- you are relying on consent as your lawful basis for holding the data, and the individual withdraws their consent;
- you are relying on legitimate interests as your basis for processing, the individual objects to the processing of their data, and there is no overriding legitimate interest to continue this processing;
- you are processing the personal data for direct marketing purposes and the individual objects to that processing;
- you have processed the personal data unlawfully;
- you have to do it to comply with a legal obligation; or
- you have processed the personal data to offer information society services to a child.
Our view is that in this situation you should:
- respond to the individual saying that under Article 17 of the GDPR their right to be “forgotten” is limited to processing of data for direct marketing purposes and you have a legal obligation to keep the data; and furthermore you have ensured that none of her personal data has been retained for direct marketing;
- then retain the data in line with your data retention policy.
- Parminder Kaur Dhillon rebuked for sending confidential client information to a personal Hotmail account, and trying to limit employer’s duty to report to the SRA as part of a settlement agreement.
- Katherine Gilroy, an “overwhelmed” NQ, struck off for concealing errors and covering up orders against her client.
- Mahesh Chouhan suspended for allowing a struck of solicitor to practise through his firm.
- Alan Joseph Fitzpatrick struck off for trading for 5 years in a precarious financial position, and withholding professional disbursements to prop up the practice.
- Geoffrey Howard Julian Critchlow fined £10,000 for inappropriately touching a junior colleague in a wine bar whilst drunk.
- Charles Jerome Darby fined for using offensive homophobic slur.

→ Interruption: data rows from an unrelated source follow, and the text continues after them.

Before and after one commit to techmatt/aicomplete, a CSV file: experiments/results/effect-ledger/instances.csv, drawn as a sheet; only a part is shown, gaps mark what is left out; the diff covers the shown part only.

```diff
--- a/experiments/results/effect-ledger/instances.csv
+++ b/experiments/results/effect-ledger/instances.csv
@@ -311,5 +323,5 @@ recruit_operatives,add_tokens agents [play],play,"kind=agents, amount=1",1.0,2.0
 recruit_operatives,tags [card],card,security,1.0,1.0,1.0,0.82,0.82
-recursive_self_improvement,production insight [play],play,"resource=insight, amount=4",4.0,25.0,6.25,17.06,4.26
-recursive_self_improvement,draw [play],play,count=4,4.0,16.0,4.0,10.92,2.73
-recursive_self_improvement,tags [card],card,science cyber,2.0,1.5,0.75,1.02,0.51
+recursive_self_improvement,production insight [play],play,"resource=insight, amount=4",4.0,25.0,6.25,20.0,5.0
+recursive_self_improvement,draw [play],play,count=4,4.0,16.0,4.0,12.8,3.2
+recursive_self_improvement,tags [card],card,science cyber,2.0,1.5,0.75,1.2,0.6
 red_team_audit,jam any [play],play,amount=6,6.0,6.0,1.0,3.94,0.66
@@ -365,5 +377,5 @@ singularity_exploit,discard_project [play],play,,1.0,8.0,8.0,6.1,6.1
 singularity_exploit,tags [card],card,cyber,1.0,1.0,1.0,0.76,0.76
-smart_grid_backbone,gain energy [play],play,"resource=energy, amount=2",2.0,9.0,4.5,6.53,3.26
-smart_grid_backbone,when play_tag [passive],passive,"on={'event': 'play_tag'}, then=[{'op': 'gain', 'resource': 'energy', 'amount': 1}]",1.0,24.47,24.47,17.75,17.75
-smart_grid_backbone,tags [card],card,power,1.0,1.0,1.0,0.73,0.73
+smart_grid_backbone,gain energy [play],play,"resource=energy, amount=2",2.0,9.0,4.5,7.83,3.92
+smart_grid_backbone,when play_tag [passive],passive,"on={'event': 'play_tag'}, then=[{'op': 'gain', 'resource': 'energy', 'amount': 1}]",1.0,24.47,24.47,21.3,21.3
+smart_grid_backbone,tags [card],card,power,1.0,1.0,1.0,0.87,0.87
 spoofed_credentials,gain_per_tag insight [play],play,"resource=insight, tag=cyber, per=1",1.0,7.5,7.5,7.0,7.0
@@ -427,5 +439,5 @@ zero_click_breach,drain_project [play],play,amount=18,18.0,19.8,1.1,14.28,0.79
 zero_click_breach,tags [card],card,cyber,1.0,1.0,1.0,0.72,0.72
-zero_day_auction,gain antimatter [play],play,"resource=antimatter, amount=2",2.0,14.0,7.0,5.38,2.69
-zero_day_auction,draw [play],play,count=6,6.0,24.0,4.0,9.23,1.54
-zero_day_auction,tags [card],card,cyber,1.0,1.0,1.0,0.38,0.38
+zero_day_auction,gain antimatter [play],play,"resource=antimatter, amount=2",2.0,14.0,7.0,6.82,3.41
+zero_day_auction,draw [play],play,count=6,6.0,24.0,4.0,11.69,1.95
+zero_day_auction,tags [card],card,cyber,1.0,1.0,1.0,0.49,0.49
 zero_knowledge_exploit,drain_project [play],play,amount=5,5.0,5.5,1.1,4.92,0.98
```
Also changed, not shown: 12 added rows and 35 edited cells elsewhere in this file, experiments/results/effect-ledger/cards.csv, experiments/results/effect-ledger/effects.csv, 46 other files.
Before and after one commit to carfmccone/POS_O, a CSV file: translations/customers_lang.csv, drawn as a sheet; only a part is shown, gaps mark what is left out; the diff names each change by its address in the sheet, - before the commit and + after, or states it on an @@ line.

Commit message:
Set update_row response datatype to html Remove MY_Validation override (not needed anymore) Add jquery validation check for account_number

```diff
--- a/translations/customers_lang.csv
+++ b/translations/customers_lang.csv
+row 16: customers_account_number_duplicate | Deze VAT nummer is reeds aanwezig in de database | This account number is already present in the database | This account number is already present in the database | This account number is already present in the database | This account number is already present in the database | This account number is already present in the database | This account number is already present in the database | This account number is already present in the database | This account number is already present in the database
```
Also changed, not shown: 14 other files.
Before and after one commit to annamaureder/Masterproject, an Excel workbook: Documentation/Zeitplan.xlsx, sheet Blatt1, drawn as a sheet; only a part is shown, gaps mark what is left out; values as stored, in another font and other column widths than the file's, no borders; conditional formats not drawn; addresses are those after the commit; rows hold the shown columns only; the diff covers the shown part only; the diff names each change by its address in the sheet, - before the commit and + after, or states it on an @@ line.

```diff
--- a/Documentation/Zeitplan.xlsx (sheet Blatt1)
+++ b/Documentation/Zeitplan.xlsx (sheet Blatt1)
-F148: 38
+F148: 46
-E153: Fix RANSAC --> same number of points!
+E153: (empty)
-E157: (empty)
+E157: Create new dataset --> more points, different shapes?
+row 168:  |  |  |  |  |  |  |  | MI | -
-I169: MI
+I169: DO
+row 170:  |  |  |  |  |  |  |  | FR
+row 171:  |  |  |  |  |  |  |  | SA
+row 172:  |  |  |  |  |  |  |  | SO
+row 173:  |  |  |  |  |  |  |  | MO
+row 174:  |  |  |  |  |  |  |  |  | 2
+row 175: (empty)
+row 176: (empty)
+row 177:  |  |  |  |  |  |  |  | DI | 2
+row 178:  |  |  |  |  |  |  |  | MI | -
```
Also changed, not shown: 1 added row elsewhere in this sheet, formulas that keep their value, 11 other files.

- Amy Hannah Whiting, a paralegal, banned from the profession by s43 order for dishonestly covering up a mistake (failing to send out an updated plan in a property transaction)